UX prototypes can be powerful tools to explore new design concepts, challenge preconceptions, validate assumptions, and bring designs to life. Their ultimate purpose is to facilitate learnings that help effect a better product. In my experience, prototypes that have had a critical impact on a product’s design were those that:
- Were conceived to address specific questions that were fundamental to the success of the design.
- Were executed quickly and early in the design process.
- And, provided clear direction on what to do next.
Why rapid prototyping isn’t enough
Over the past decade, the terms “rapid prototyping” and “iterative prototyping” have become synonymous in the UX and product design communities as a way of refining a design through prototyping. They both articulate a three-step flywheel composed of the following:
Conceptually, this is the “learn by doing” process that we’ve all used to get better at just about everything.
However, in terms of defining a framework for impactful prototyping, this process is largely oversimplified and incomplete.
It is incomplete in that it does not provide a framework to help you make calculated decisions on what your prototype should focus on, what to bias for and against when building it, and most importantly, how to create prototypes that address the critical components of a design. It is oversimplified in that it tends to suggest that the process of quickly creating and evaluating prototypes is enough to illuminate the path toward a better product.

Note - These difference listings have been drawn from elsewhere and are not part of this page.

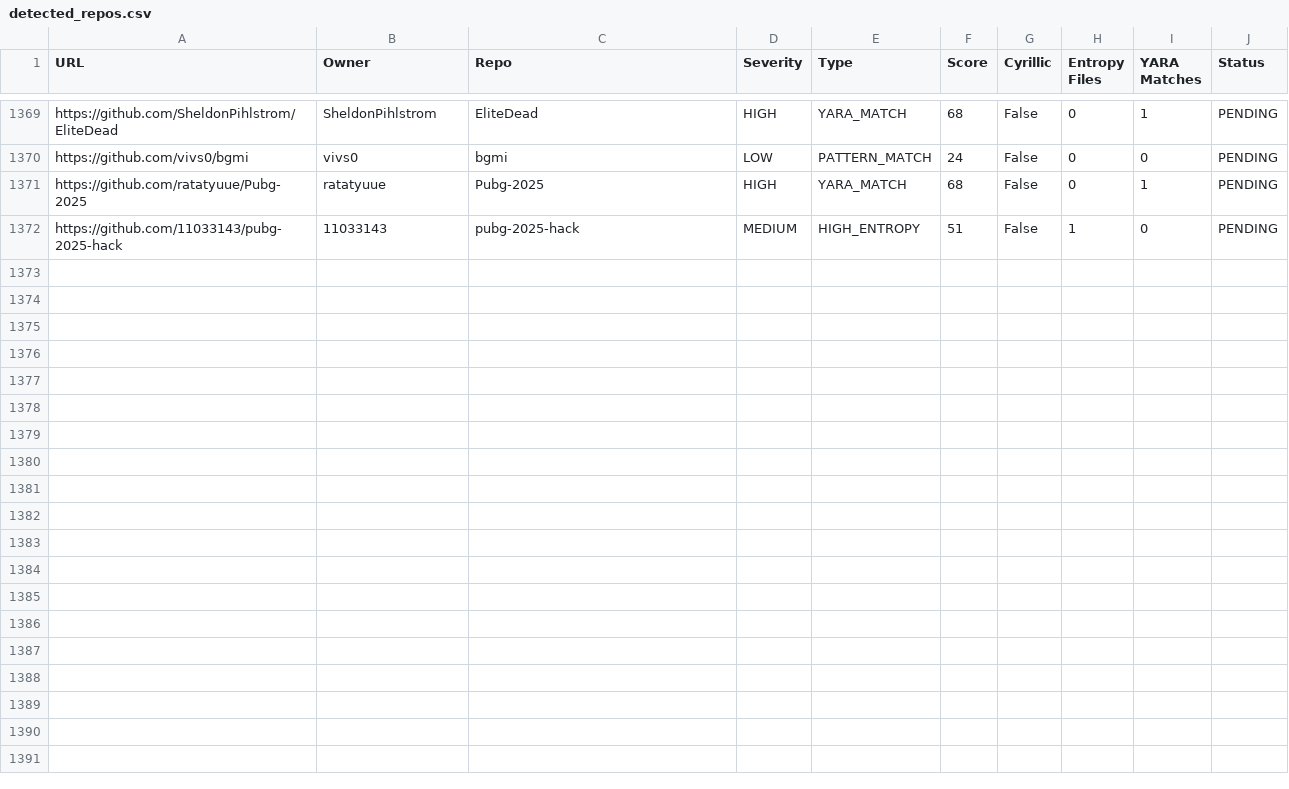
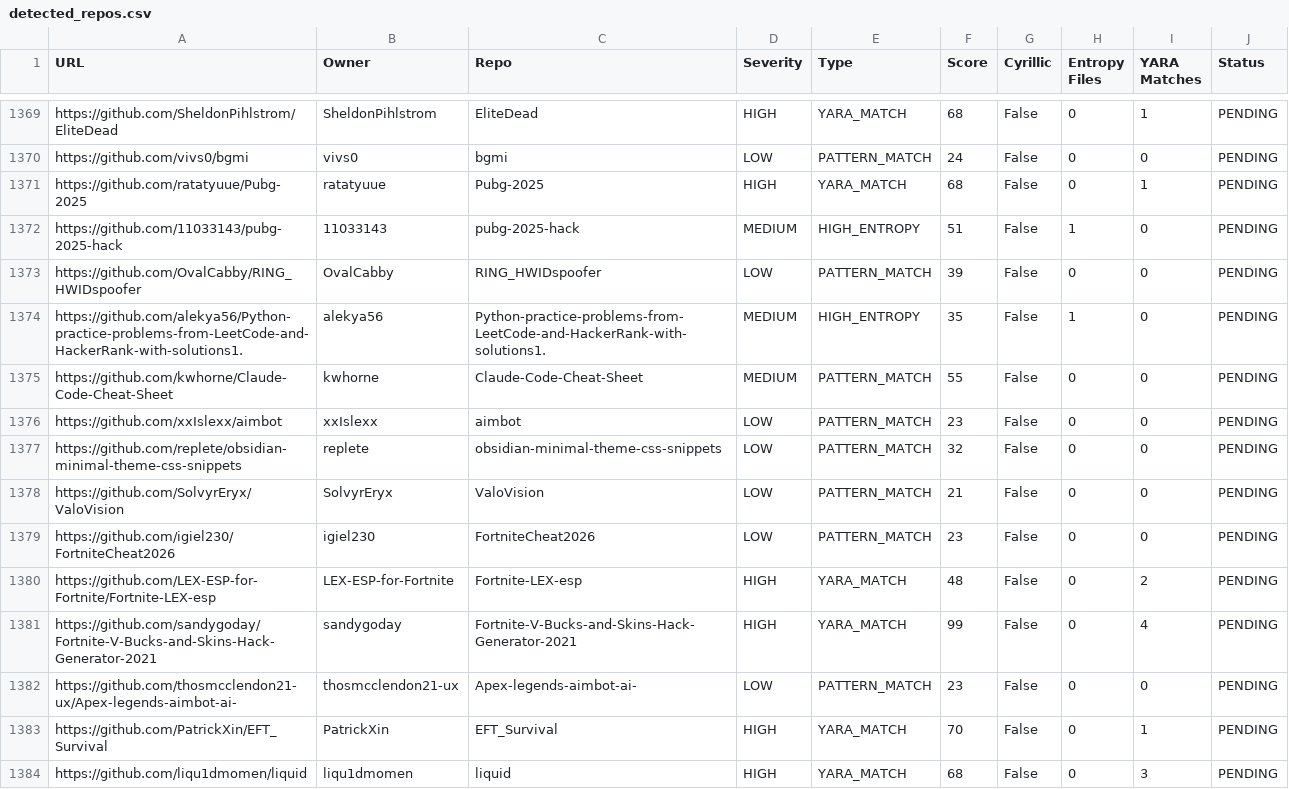
Before and after one commit to egemenguney/threat_hunter, a CSV file: detected_repos.csv, drawn as a sheet; only a part is shown, gaps mark what is left out; the diff names each change by its address in the sheet, - before the commit and + after, or states it on an @@ line.

```diff
--- a/detected_repos.csv
+++ b/detected_repos.csv
+row 1373: https://github.com/OvalCabby/RING_HWIDspoofer | OvalCabby | RING_HWIDspoofer | LOW | PATTERN_MATCH | 39 | False | 0 | 0 | PENDING
+row 1374: https://github.com/alekya56/Python-practice-problems-from-LeetCode-and-HackerRank-with-solutions1. | alekya56 | Python-practice-problems-from-LeetCode-and-HackerRank-with-solutions1. | MEDIUM | HIGH_ENTROPY | 35 | False | 1 | 0 | PENDING
+row 1375: https://github.com/kwhorne/Claude-Code-Cheat-Sheet | kwhorne | Claude-Code-Cheat-Sheet | MEDIUM | PATTERN_MATCH | 55 | False | 0 | 0 | PENDING
+row 1376: https://github.com/xxIslexx/aimbot | xxIslexx | aimbot | LOW | PATTERN_MATCH | 23 | False | 0 | 0 | PENDING
+row 1377: https://github.com/replete/obsidian-minimal-theme-css-snippets | replete | obsidian-minimal-theme-css-snippets | LOW | PATTERN_MATCH | 32 | False | 0 | 0 | PENDING
+row 1378: https://github.com/SolvyrEryx/ValoVision | SolvyrEryx | ValoVision | LOW | PATTERN_MATCH | 21 | False | 0 | 0 | PENDING
+row 1379: https://github.com/igiel230/FortniteCheat2026 | igiel230 | FortniteCheat2026 | LOW | PATTERN_MATCH | 23 | False | 0 | 0 | PENDING
+row 1380: https://github.com/LEX-ESP-for-Fortnite/Fortnite-LEX-esp | LEX-ESP-for-Fortnite | Fortnite-LEX-esp | HIGH | YARA_MATCH | 48 | False | 0 | 2 | PENDING
+row 1381: https://github.com/sandygoday/Fortnite-V-Bucks-and-Skins-Hack-Generator-2021 | sandygoday | Fortnite-V-Bucks-and-Skins-Hack-Generator-2021 | HIGH | YARA_MATCH | 99 | False | 0 | 4 | PENDING
+row 1382: https://github.com/thosmcclendon21-ux/Apex-legends-aimbot-ai- | thosmcclendon21-ux | Apex-legends-aimbot-ai- | LOW | PATTERN_MATCH | 23 | False | 0 | 0 | PENDING
+row 1383: https://github.com/PatrickXin/EFT_Survival | PatrickXin | EFT_Survival | HIGH | YARA_MATCH | 70 | False | 0 | 1 | PENDING
+row 1384: https://github.com/liqu1dmomen/liquid | liqu1dmomen | liquid | HIGH | YARA_MATCH | 68 | False | 0 | 3 | PENDING
```
Also changed, not shown: 1 other file.
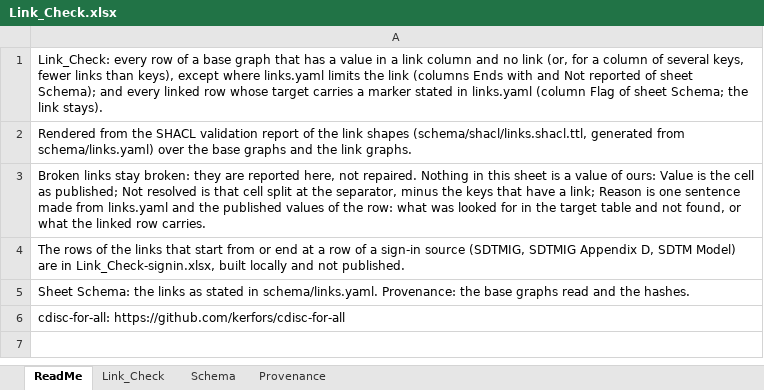
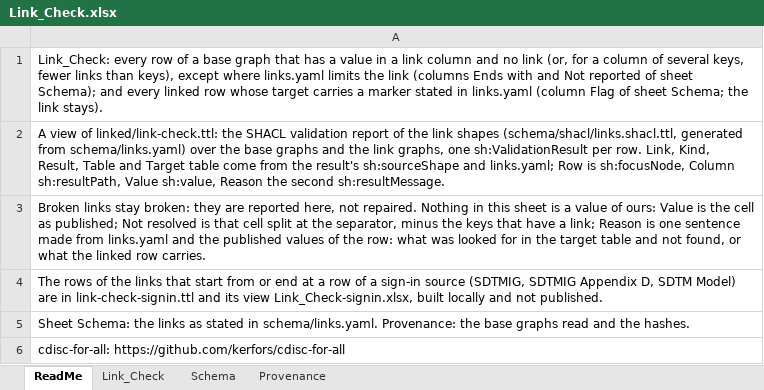
Before and after one commit to kerfors/cdisc-for-all, an Excel workbook: linked/Link_Check.xlsx, sheet ReadMe, drawn as a sheet; values as stored, in another font and other column widths than the file's, no borders; the diff names each change by its address in the sheet, - before the commit and + after, or states it on an @@ line.

```diff
--- a/linked/Link_Check.xlsx (sheet ReadMe)
+++ b/linked/Link_Check.xlsx (sheet ReadMe)
-A2: Rendered from the SHACL validation report of the link shapes (schema/shacl/links.shacl.ttl, generated from schema/links.yaml) over the base graphs and the link graphs.
+A2: A view of linked/link-check.ttl: the SHACL validation report of the link shapes (schema/shacl/links.shacl.ttl, generated from schema/links.yaml) over the base graphs and the link graphs, one sh:ValidationResult per row. Link, Kind, Result, Table and Target table come from the result's sh:sourceShape and links.yaml; Row is sh:focusNode, Column sh:resultPath, Value sh:value, Reason the second sh:resultMessage.
-A4: …are in Link_Check-signin.xlsx, built…
+A4: …are in link-check-signin.ttl and its view Link_Check-signin.xlsx, built…
```
Also changed, not shown: sheet Provenance, 7 other files.
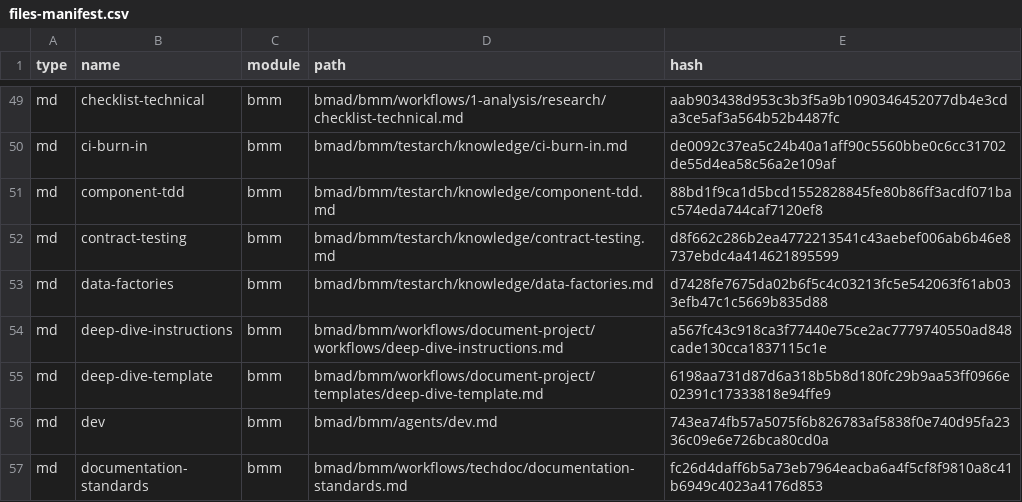
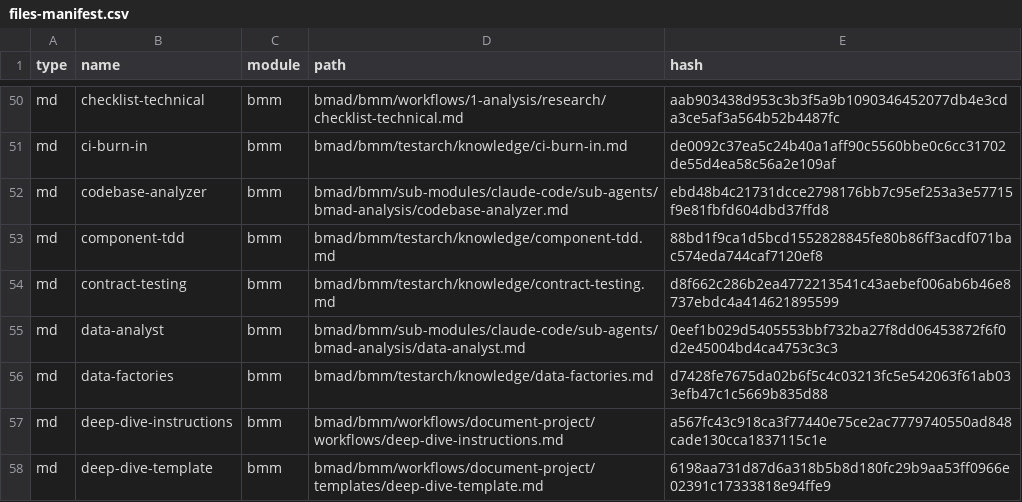
Before and after one commit to steven-d-pennington/symptom-tracker, a CSV file: .bmad/_cfg/files-manifest.csv, drawn as a sheet; only a part is shown, gaps mark what is left out; the shorter side is filled out with more unchanged rows; the diff covers the shown part only.

Commit message:
update BMAD

```diff
--- a/.bmad/_cfg/files-manifest.csv
+++ b/.bmad/_cfg/files-manifest.csv
@@ -50,4 +51,6 @@ type,name,module,path,hash
 "md","ci-burn-in","bmm","bmad/bmm/testarch/knowledge/ci-burn-in.md","de0092c37ea5c24b40a1aff90c5560bbe0c6cc31702de55d4ea58c56a2e109af"
+"md","codebase-analyzer","bmm","bmad/bmm/sub-modules/claude-code/sub-agents/bmad-analysis/codebase-analyzer.md","ebd48b4c21731dcce2798176bb7c95ef253a3e57715f9e81fbfd604dbd37ffd8"
 "md","component-tdd","bmm","bmad/bmm/testarch/knowledge/component-tdd.md","88bd1f9ca1d5bcd1552828845fe80b86ff3acdf071bac574eda744caf7120ef8"
 "md","contract-testing","bmm","bmad/bmm/testarch/knowledge/contract-testing.md","d8f662c286b2ea4772213541c43aebef006ab6b46e8737ebdc4a414621895599"
+"md","data-analyst","bmm","bmad/bmm/sub-modules/claude-code/sub-agents/bmad-analysis/data-analyst.md","0eef1b029d5405553bbf732ba27f8dd06453872f6f0d2e45004bd4ca4753c3c3"
 "md","data-factories","bmm","bmad/bmm/testarch/knowledge/data-factories.md","d7428fe7675da02b6f5c4c03213fc5e542063f61ab033efb47c1c5669b835d88"
```
Also changed, not shown: 18 added rows, 1 removed row and 5 edited cells elsewhere in this file, .bmad/_cfg/task-manifest.csv, 28 other files.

I’ve seen designers and prototypers alike rapidly iterate through a flurry of prototypes, but still have little impact on the overall design of a product because they did not make informed and purposeful decisions on what they prototyped and when, how they prototyped, or what they hoped to learn through prototyping.